══ INFORMATION SUPPLIED

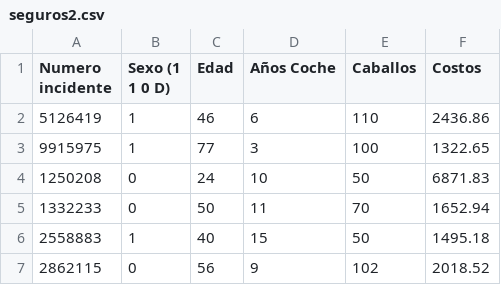
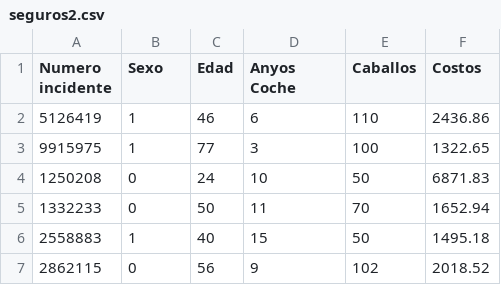
Before and after one commit to fernandoabcampos/data-mining-insurance, a CSV file: seguros2.csv, drawn as a sheet; only a part is shown; the diff names each change by its address in the sheet, - before the commit and + after, or states it on an @@ line.

```diff
--- a/seguros2.csv
+++ b/seguros2.csv
-B1: Sexo (1 1 0 D)
+B1: Sexo
-D1: Años Coche
+D1: Anyos Coche
```
Also changed, not shown: 9 other files.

════

## WHAT IS REQUIRED
Using the listing, copy every line where the word "shown" shows up.

## SOLVED PROBLEM
Before and after one commit to fernandoabcampos/data-mining-insurance, a CSV file: seguros2.csv, drawn as a sheet; only a part is shown; the diff names each change by its address in the sheet, - before the commit and + after, or states it on an @@ line.
Also changed, not shown: 9 other files.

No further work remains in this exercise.